Here are some pics of guests.
We all love to play with the THEMES and bring appropriate gifts of food and dress.
Merlyn burned some Frankincense and Myrhrr and made the whole house smell deliciously exotic, mysterious and lovely.

Harry even wore his Fez :)


"Tall Tales" of America!
  (in honor of the coming of fall, Johnny Appleseed and our American heritage, roots and harvest).

See you then!

Due to Popular Request....

"Merlyn's Taboul" Recipe

This will be an interesting recipe, since I learned it at the elbow of my friend Ada, about 33 years ago or so…I have added along the years, change things (as to what I have on hand)..and I don’t really measure.
But here goes for the most recent concoction:

Bulgur Wheat
Ripe tomatoes
Garlic oil
Tamari/soy sauce
Lemon (or lime) juice
Feta cheese

In this recipe I used a mixture of grains. So this is how I did the bulgur and the couscous…
In separate saucepans (with tight fitting lids) I drizzled some garlic oil and got it hot. I add a cup of dry grain (bulgur or couscous) into the hot oil and stir until the grain “smells like popcorn”. Then I add a cup of water to it, stir, cover and lower heat to simmer for about 5-10 minutes (but with the couscous I just turn the heat OFF). Then I let the grain set for 15 minutes and “fluff”.
I added both grains together, and added chopped onion, tomatoes and stirred in lemon/lime juice and tamari (soy sauce) to “taste”. It should have a definite “lemony” taste (at least to me, it should )
Sprinkled in parsley flakes and added crumbled feta at the end.
Garnished it with sliced tomatoes and feta chunks.

Stephanie's Dates

Cut dates down the center with a knife and pull out the pit. 
Fill the date with soft goat cheese. 
Wrap in bacon and pop in the over at 350 until the bacon starts to crisp and sizzle, about 30 minutes.
 It’s that simple kids!

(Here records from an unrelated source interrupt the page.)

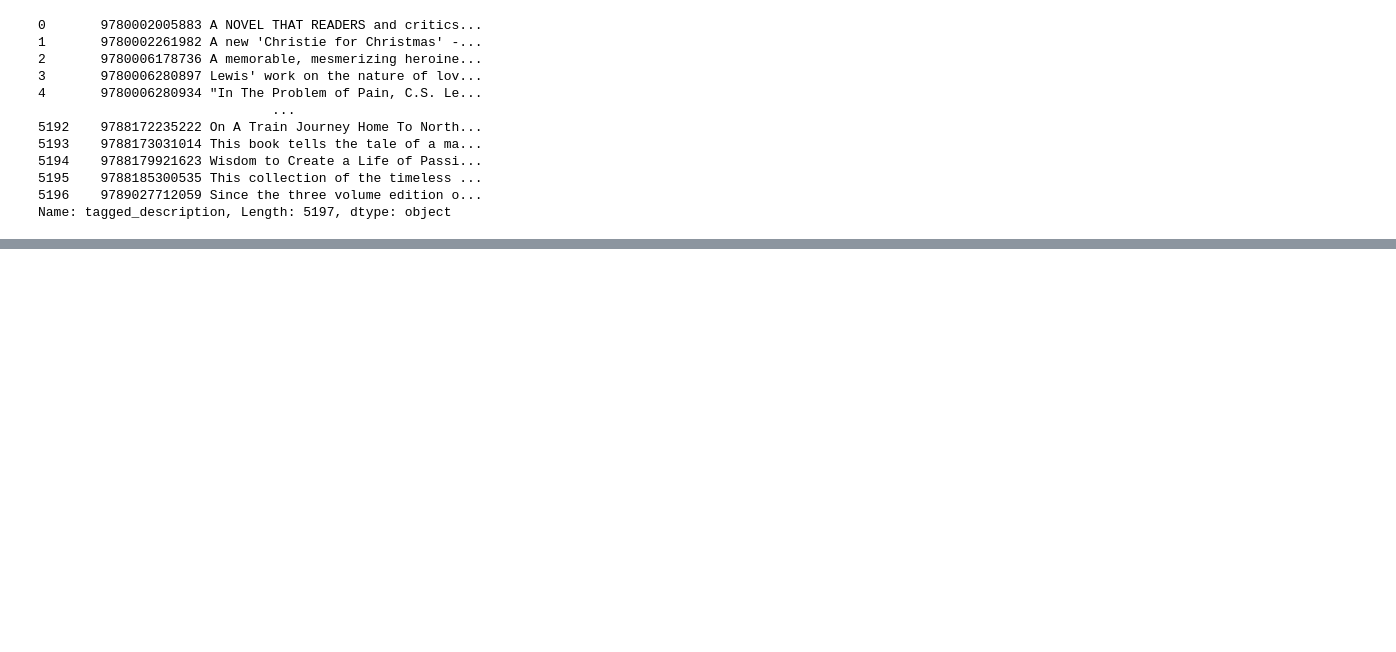
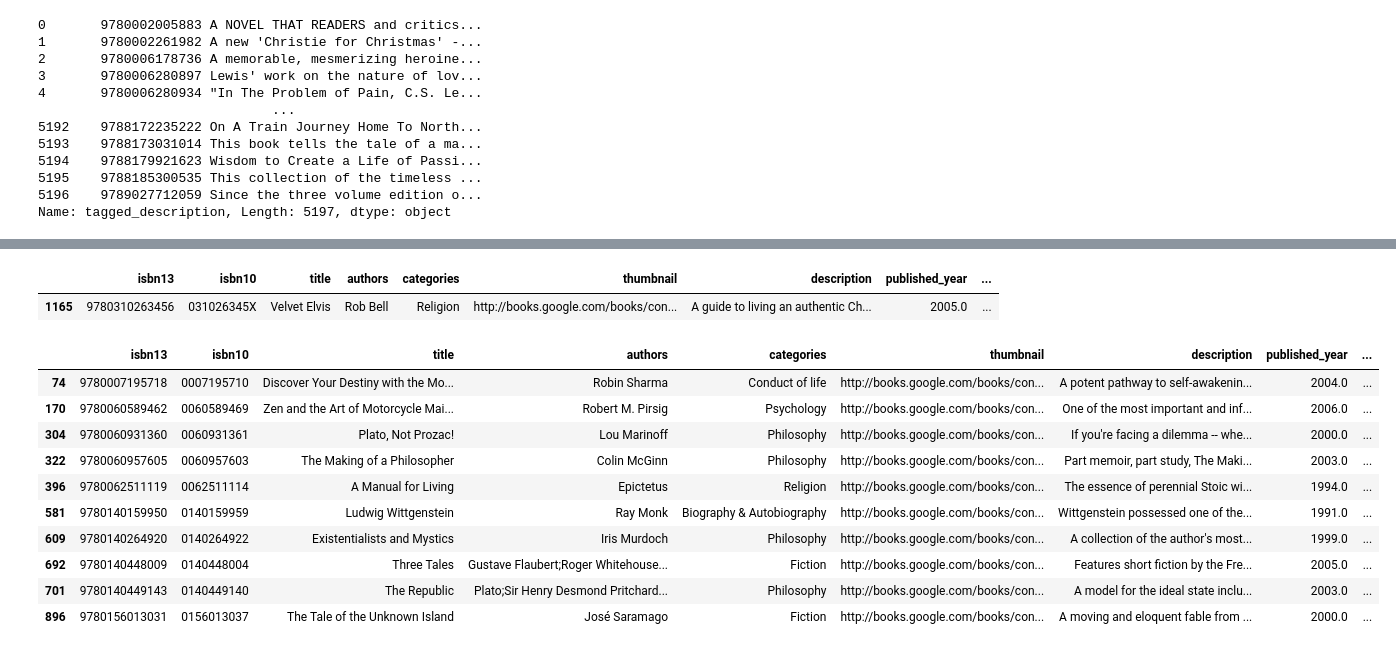
Before and after one commit to pranavsebastianlouis/Semantic_Book_Recommender, a Jupyter notebook: notebooks/vector-search.ipynb, the cells around one changed output, grey strips where cells are left out. Cells and saved outputs as stored; diff of their text form; code cells hidden in the pictures; blank space fills up the shorter version.

```diff
--- a/notebooks/vector-search.ipynb
+++ b/notebooks/vector-search.ipynb
@@ -39,0 +42,3 @@ Name: tagged_description, Length: 5197, dtype: object
+# %%
+from langchain_core.documents import Document
+documents = [Document(page_content=d) for d in descriptions]
@@ -39,0 +49,8 @@ Name: tagged_description, Length: 5197, dtype: object
+# %%
+db_books = Chroma.from_documents(
+    documents,
+    embedding=OpenAIEmbeddings())
+# %%
+query = "A book about Christianity"
+docs = db_books.similarity_search(query, k = 10)
+docs
@@ -39,0 +68,32 @@ Name: tagged_description, Length: 5197, dtype: object
+# %%
+books[books["isbn13"] == int(docs[0].page_content.split()[0].strip())]
+# %% [output]
+|  | isbn13 | isbn10 | title | authors | categories | thumbnail | description | published_year | ... |
+| 1165 | 9780310263456 | 031026345X | Velvet Elvis | Rob Bell | Religion | http://books.google.com/books/con... | A guide to living an authentic Ch... | 2005.0 | ... |
+# %%
+def retrieve_semantic_recommendations(
+    query: str,
+    top_k: int = 10,
+) ->pd.DataFrame:
+    recs = db_books.similarity_search(query, k = 50)
+
+    books_list = []
+
+    for i in range(0, len(recs)):
+        books_list += [int(recs[i].page_content.strip('"').split()[0])] #cuz some desc is enclosed in quotations
+
+    return books[books["isbn13"].isin(books_list)].head(top_k)
+# %%
+retrieve_semantic_recommendations("A book about life and philosophy")
+# %% [output]
+|  | isbn13 | isbn10 | title | authors | categories | thumbnail | description | published_year | ... |
+| 74 | 9780007195718 | 0007195710 | Discover Your Destiny with the Mo... | Robin Sharma | Conduct of life | http://books.google.com/books/con... | A potent pathway to self-awakenin... | 2004.0 | ... |
+| 170 | 9780060589462 | 0060589469 | Zen and the Art of Motorcycle Mai... | Robert M. Pirsig | Psychology | http://books.google.com/books/con... | One of the most important and inf... | 2006.0 | ... |
+| 304 | 9780060931360 | 0060931361 | Plato, Not Prozac! | Lou Marinoff | Philosophy | http://books.google.com/books/con... | If you're facing a dilemma -- whe... | 2000.0 | ... |
+| 322 | 9780060957605 | 0060957603 | The Making of a Philosopher | Colin McGinn | Philosophy | http://books.google.com/books/con... | Part memoir, part study, The Maki... | 2003.0 | ... |
+| 396 | 9780062511119 | 0062511114 | A Manual for Living | Epictetus | Religion | http://books.google.com/books/con... | The essence of perennial Stoic wi... | 1994.0 | ... |
+| 581 | 9780140159950 | 0140159959 | Ludwig Wittgenstein | Ray Monk | Biography & Autobiography | http://books.google.com/books/con... | Wittgenstein possessed one of the... | 1991.0 | ... |
+| 609 | 9780140264920 | 0140264922 | Existentialists and Mystics | Iris Murdoch | Philosophy | http://books.google.com/books/con... | A collection of the author's most... | 1999.0 | ... |
+| 692 | 9780140448009 | 0140448004 | Three Tales | Gustave Flaubert;Roger Whitehouse... | Fiction | http://books.google.com/books/con... | Features short fiction by the Fre... | 2005.0 | ... |
+| 701 | 9780140449143 | 0140449140 | The Republic | Plato;Sir Henry Desmond Pritchard... | Philosophy | http://books.google.com/books/con... | A model for the ideal state inclu... | 2003.0 | ... |
+| 896 | 9780156013031 | 0156013037 | The Tale of the Unknown Island | José Saramago | Fiction | http://books.google.com/books/con... | A moving and eloquent fable from ... | 2000.0 | ... |
```
Also changed, not shown: parts of 15 cells of this notebook.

Keith's "Mint Drink"   (Sekanjabin)
Dissolve 4 cups sugar in 2 1/2 cups of water; when it comes to a boil add 1 cup wine vinegar. 

Simmer 1/2 hour. Add a handful of mint, remove from fire, let cool.
 Dilute the resulting syrup to taste with ice water (5 to 10 parts water to 1 part syrup).
The syrup stores without refrigeration.
Note: This is the only recipe in the Miscelleny that is based on a modern source: A Book of Middle Eastern Food, by Claudia Roden. Sekanjabin is a period drink; it is mentioned in the Fihrist of al-Nadim, which was written in the tenth century. The only period recipe I have found for it (in the Andalusian cookbook) is called "Sekanjabin Simple" and omits the mint. It is one of a large variety of similar drinks described in that cookbook-flavored syrups intended to be diluted in either hot or cold water before drinking."

(Keith says, " I do most of it in the microwave, as that does not heat up the house, in a 8 cup glass measuring cup.")